According to a 2014 report by the United Nations Office on Drugs and Crime (UNODC), some 70% of victims in the global trafficking trade are women (49%) and girls (21%).
The recruiter was a trafficker and Matul was enslaved for three years, doing long hours of unpaid domestic work.She was forbidden to go outside or talk to anyone, and was often beaten.A 2010 reports shows that around 30% of sex workers in Indonesia are girls younger than 18, who were forced into the sex trade.They are victims of sex tourism destinations across the country, such as in Bali and Lombok, which cater to both local and foreign tourists.Ms Firza, a mother of one, is the chairman of the Cendana Friend Solidarity Movement, an organisation that reveres former president Suharto.

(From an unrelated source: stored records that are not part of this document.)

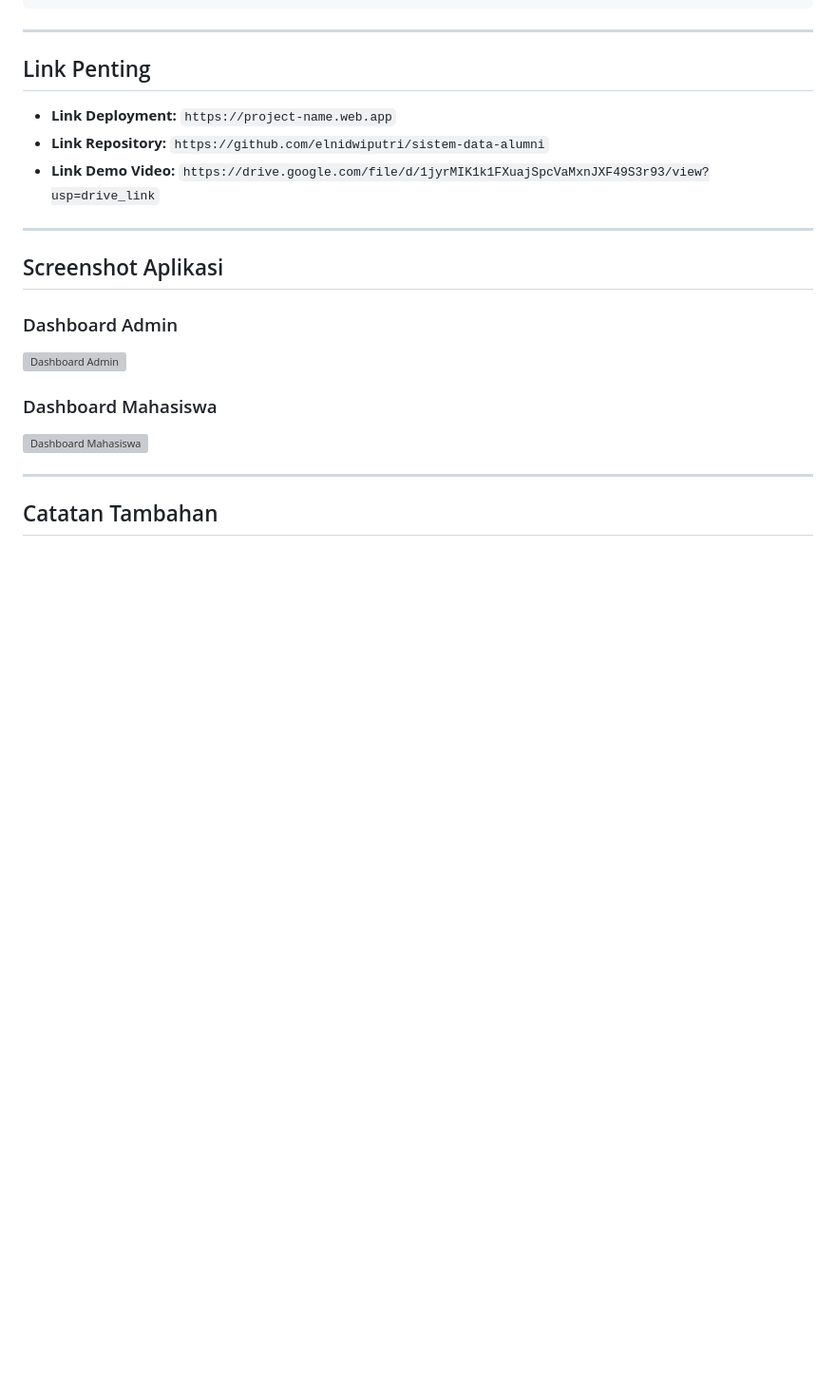
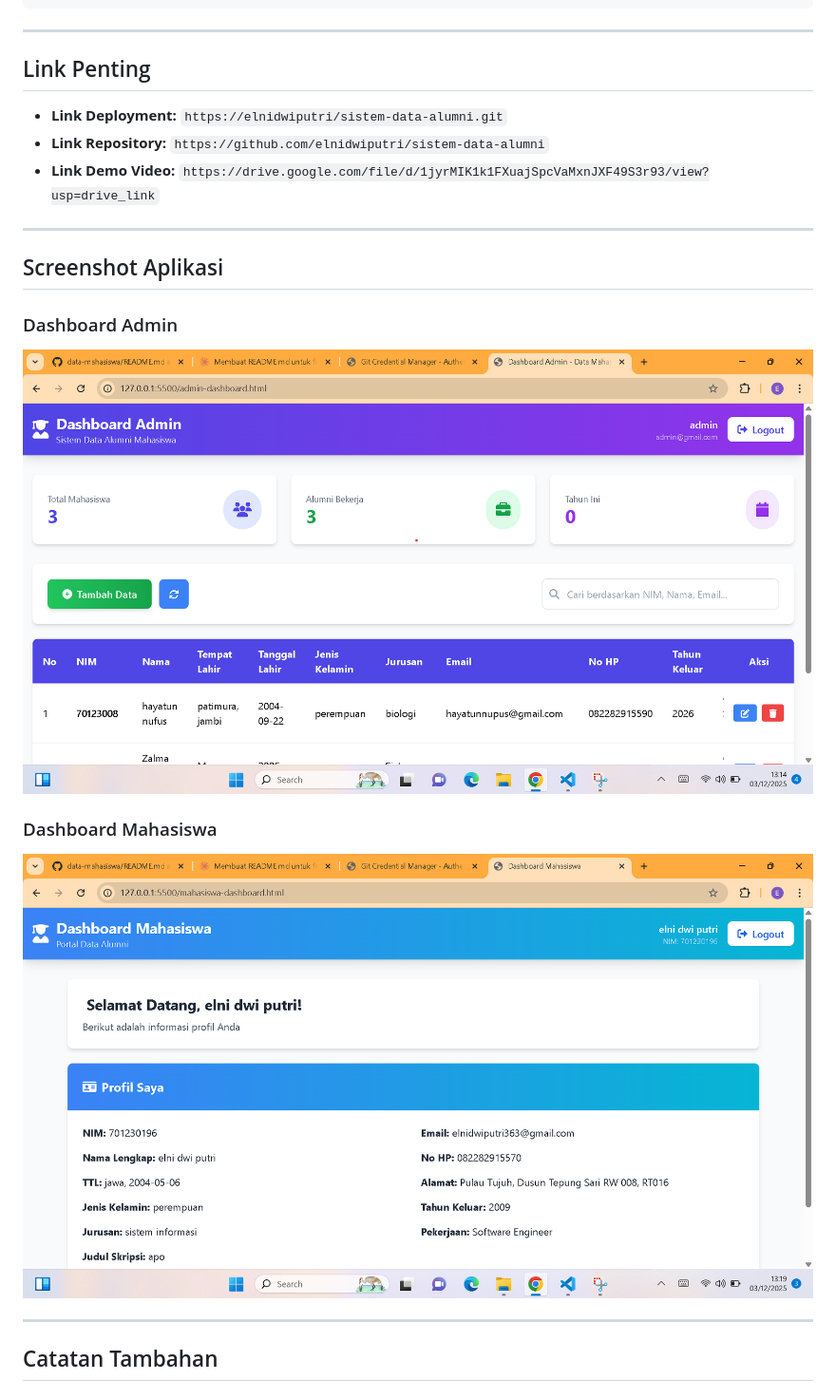
Before and after one commit to elnidwiputri/sistem-alumni, a Markdown page: README.md, the part around the change. Shown at 95% size. Drawn GitHub-style; blank space fills up the shorter version; grey boxes are pictures that could not be loaded.

Commit message:
Update links and image paths in README.md

```diff
--- a/README.md
+++ b/README.md
@@ -158,7 +158,7 @@ data_mahasiswa/
 
 ## Link Penting
 
-- **Link Deployment:** `https://project-name.web.app`
+- **Link Deployment:** `https://elnidwiputri/sistem-data-alumni.git`
 - **Link Repository:** `https://github.com/elnidwiputri/sistem-data-alumni`
 - **Link Demo Video:** `https://drive.google.com/file/d/1jyrMIK1k1FXuajSpcVaMxnJXF49S3r93/view?usp=drive_link`
 
@@ -167,10 +167,10 @@ data_mahasiswa/
 ## Screenshot Aplikasi
 
 ### Dashboard Admin
-![Dashboard Admin](gambar1.png)
+![Dashboard Admin](assets/gambar1.png)
 
 ### Dashboard Mahasiswa
-![Dashboard Mahasiswa](gambar2.png)
+![Dashboard Mahasiswa](assets/gambar2.png)
 
 ---
 
```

Jakarta police spokesman Argo Yuwono told The Straits Times yesterday that experts are investigating the authenticity of the materials before summoning the alleged individuals for questioning.FPI spokesman Slamet Maarif told The Straits Times that "all these are lies", adding: "There are indications that there is a global movement to silence us." But analysts told The Straits Times it was not an attempt to muzzle critics, but simply the country's legal system taking its course."He calls himself an imam and feels that he is untouchable. He wants to judge others but he himself is a lot of trouble," said Mr Zuhairi Miswari, an intellectual from Muslim organisation Nahdlatul Ulama.Matul’s story is one of thousands, and it shows that human trafficking is a real threat to human security, especially for women.Women are the most vulnerable group for being trafficked.In 2007, Indonesia enacted a law criminalising all kinds of human trafficking at home and overseas.